ACTION ITEM
The word "colour" may appear in lines of the data; say how many such lines there are, with nothing beyond the number.

----------------------------------------

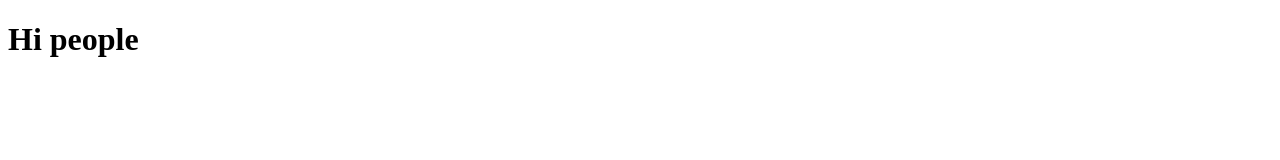
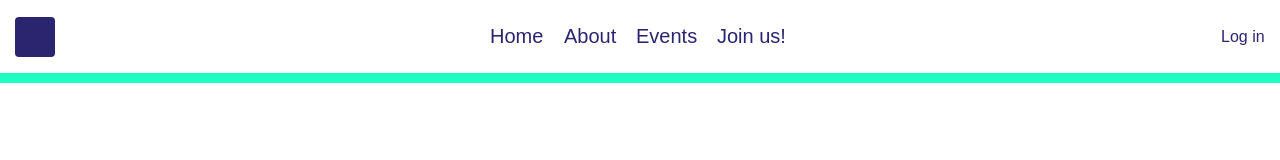
Before and after one commit to xurxe/integrify-design-bootcamp-prep, a Gatsby site: page / in a window 1280 px wide. Built offline with nearby package versions, Linux system fonts and the light colour scheme; Gatsby itself is replaced by a stand-in of ours.

Commit message:
Created components: App and Nav

```diff
--- a/gatsby-config.js
+++ b/gatsby-config.js
@@ -15,6 +15,12 @@ module.exports = {
         },
         `gatsby-transformer-sharp`,
         `gatsby-plugin-sharp`,
-        `gatsby-plugin-manifest`
+        `gatsby-plugin-manifest`,
+        {
+            resolve: `gatsby-plugin-postcss`,
+            options: {
+                postCssPlugins: [require(`autoprefixer`)],
+            },
+        },
     ],
 }
--- a/package.json
+++ b/package.json
@@ -9,6 +9,7 @@
     "gatsby-image": "^2.1.4",
     "gatsby-plugin-manifest": "^2.1.1",
     "gatsby-plugin-offline": "^2.1.3",
+    "gatsby-plugin-postcss": "^2.0.7",
     "gatsby-plugin-react-helmet": "^3.0.12",
     "gatsby-plugin-sharp": "^2.1.5",
     "gatsby-source-filesystem": "^2.0.39",
--- /dev/null
+++ b/src/components/App/index.js
@@ -0,0 +1,10 @@
+import React from "react";
+import "./styles.css";
+
+import Nav from "../Nav";
+
+const App = () => (
+    <Nav></Nav>
+)
+
+export default App;
--- /dev/null
+++ b/src/components/App/styles.css
@@ -0,0 +1,11 @@
+:root {
+    --blue: #2B2570;
+    --cyan: #1DFFC2;
+}
+
+* {
+    margin: 0;
+    padding: 0;
+    font-family: sans-serif;
+    box-sizing: border-box;
+}
--- /dev/null
+++ b/src/components/Nav/index.js
@@ -0,0 +1,38 @@
+import React from "react";
+import "./styles.css";
+
+import { Link } from "gatsby";
+
+const Nav = () => (
+    <nav className='Nav'>
+        <div className='Nav_div'>
+            <button className='Nav_logo hvr-outline-out'></button>
+        </div>
+
+        <div className='Nav_div'>
+            <Link className='Nav_link hvr-underline-out' to='/'>
+                Home
+            </Link>
+
+            <Link className='Nav_link hvr-underline-out' to='/about'>
+                About
+            </Link>
+
+            <Link className='Nav_link hvr-underline-out' to='/events'>
+                Events
+            </Link>
+
+            <Link className='Nav_link hvr-underline-out' to='/join'>
+                Join us!
+            </Link>
+        </div>
+
+        <div className='Nav_div'>
+            <Link className='Nav_link hvr-underline-out Nav_link___login' to='/login'>
+                Log in
+            </Link>
+        </div>
+    </nav>
+)
+
+export default Nav;
--- /dev/null
+++ b/src/components/Nav/styles.css
@@ -0,0 +1,110 @@
+.Nav {
+    background-color: white;
+    border-bottom: 10px solid var(--cyan);
+    display: flex;
+    align-items: center;
+    justify-content: space-between;
+    padding: 15px;
+    position: fixed;
+    top: 0;
+    width: 100%;
+}
+
+.Nav_div {
+    display: flex;
+}
+
+.Nav_logo {
+    background-color: var(--blue);
+    border: none;
+    cursor: pointer;
+    height: 40px;
+    width: 40px;
+    outline: none;
+}
+
+.Nav_link {
+    color: var(--blue);
+    font-size: 20px;
+    outline: none;
+    margin: 10px;
+    text-decoration: none;
+}
+
+.Nav_link___login {
+    font-size: 16px;
+    margin: 0;
+}
+
+
+
+/* Adapted from hover.caa */
+.hvr-outline-out {
+    border-radius: 4px;
+    display: inline-block;
+    position: relative;
+    transform: perspective(1px) translateZ(0);
+    transition-duration: 0.3s;
+    transition-property: border-radius;
+    transition-timing-function: linear;
+}
+
+.hvr-outline-out:hover,
+.hvr-outline-out:focus,
+.hvr-outline-out:active {
+    border-radius: 0;
+}
+
+.hvr-outline-out:before {
+    content: '';
+    border: var(--blue) solid 3px;
+    border-radius: 4px;
+    opacity: 0;
+    position: absolute;
+    top: 0;
+    right: 0;
+    bottom: 0;
+    left: 0;
+    transition-duration: 0.3s;
+    transition-property: opacity, top, right, bottom, left;
+    transition-timing-function: linear;
+}
+
+.hvr-outline-out:hover:before,
+.hvr-outline-out:focus:before,
+.hvr-outline-out:active:before {
+    opacity: 1;
+    top: -6px;
+    right: -6px;
+    bottom: -6px;
+    left: -6px;
+}
+
+
+
+
+.hvr-underline-out {
+    display: inline-block;
+    position: relative;
+    transform: perspective(1px) translateZ(0);
+}
+
+.hvr-underline-out:before {
+    content: '';
+    border-bottom: var(--blue) solid 2px;
+    opacity: 0;
+    position: absolute;
+    right: 0;
+    bottom: 0;
+    left: 0;
+    transition-duration: 0.3s;
+    transition-property: opacity, bottom;
+    transition-timing-function: ease-in-out;
+}
+
+.hvr-underline-out:hover:before,
+.hvr-underline-out:focus:before,
+.hvr-underline-out:active:before {
+    opacity: 1;
+    bottom: -4px;
+}
--- a/src/pages/index.js
+++ b/src/pages/index.js
@@ -1,7 +1,9 @@
 import React from "react"
 
+import App from "../components/App";
+
 const IndexPage = () => (
-    <h1>Hi people</h1>
+    <App></App>
 )
 
 export default IndexPage
```
Also changed, not shown: log.txt (+11 -0 lines), 1 other file.
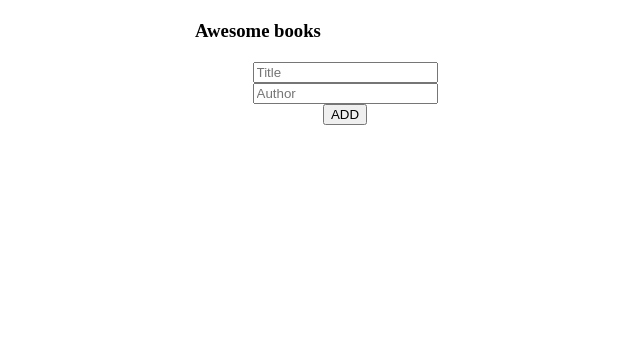
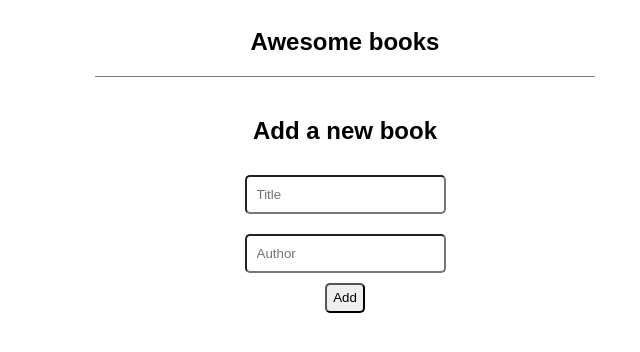
Before and after one commit to rex-9/AwesomeBooks, a website: page index.html in a window 1280 px wide. Shown: the whole page, without its empty margins (295-935 px from the left). Drawn offline with Linux system fonts and the light colour scheme.

Commit message:
basic styling

```diff
--- a/app.js
+++ b/app.js
@@ -64,24 +64,17 @@ submit.addEventListener('click', newBook, false);
 
 for (let i = 0; i < books.length; i += 1) {
   const book = document.createElement('li');
+  book.classList.add('book')
 
-  const titleElement = document.createElement('p');
-  titleElement.innerHTML = books[i].title;
-
-  const authorElement = document.createElement('p');
-  authorElement.innerHTML = books[i].author;
+  const labelElement = document.createElement('p');
+  labelElement.innerHTML = `"${books[i].title}" by ${books[i].author}`;
 
   const remove = document.createElement('button');
   remove.innerHTML = 'Remove';
   remove.addEventListener('click', removeBook, false);
   remove.index = i;
 
-  const divider = document.createElement('div');
-  divider.classList.add('divider');
-
-  book.appendChild(titleElement);
-  book.appendChild(authorElement);
+  book.appendChild(labelElement);
   book.appendChild(remove);
-  book.appendChild(divider);
   list.appendChild(book);
 }
--- a/index.html
+++ b/index.html
@@ -11,17 +11,23 @@
 </head>
 
 <body>
-    <div id="paper">
-        <h3>Awesome books</h3>
-        <ul id="list">
-        </ul>
-    </div>
+    <section id="display">
+        <div>
+            <h1>Awesome books</h1>
+            <ul id="list">
+            </ul>
+            <div class="divider"></div>
+        </div>
+    </section>
 
-    <p class="book">
-        <input type="text" name="title" placeholder="Title" id="title"/><br>
-        <input type="text" name="author" placeholder="Author" id="author"/><br>
-        <input type="submit" value="ADD" id="btn" />
-    </p>
+
+    <section id="add">
+        <h1>Add a new book</h1>
+        <input type="text" name="title" placeholder="Title" id="title" /><br>
+        <input type="text" name="author" placeholder="Author" id="author" /><br>
+        <button type="submit" id="btn" />Add</button>
+    </section>
 
 </body>
+
 </html>
--- a/styles.css
+++ b/styles.css
@@ -1,23 +1,52 @@
-#paper {
-  width: 300px;
+body {
+  font-family: 'Quicksand', sans-serif;
+}
+
+#display {
+  display: flex;
+  justify-content: center;
   height: auto;
-  margin: 20px auto;
-  clear: both;
+  text-align: center;
+}
+
+#display div {
+  width: 500px;
+}
+
+#add {
+  text-align: center;
 }
 
 .book {
-  text-align: center;
-  margin: 10px;
+  display: flex;
+  align-items: center;
+  justify-content: space-between;
+}
+
+h1 {
+  font-weight: 900;
 }
 
 li {
   list-style-type: none;
-  margin-left: -40px;
+  margin: 20px 0px 0px -40px;
+}
+
+input {
+  margin: 10px 0px 10px 0px;
+  padding: 10px;
+  border-radius: 5px;
+}
+
+button {
+  height: 30px;
+  border-radius: 5px;
+  cursor: pointer;
 }
 
 .divider {
   border-top: 1px solid gray;
   border-radius: 5px;
-  width: 100%;
+  width: 200px;
   margin: 20px 0 20px 0;
 }
```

----------------------------------------

ANSWER TO THE PROBLEM
2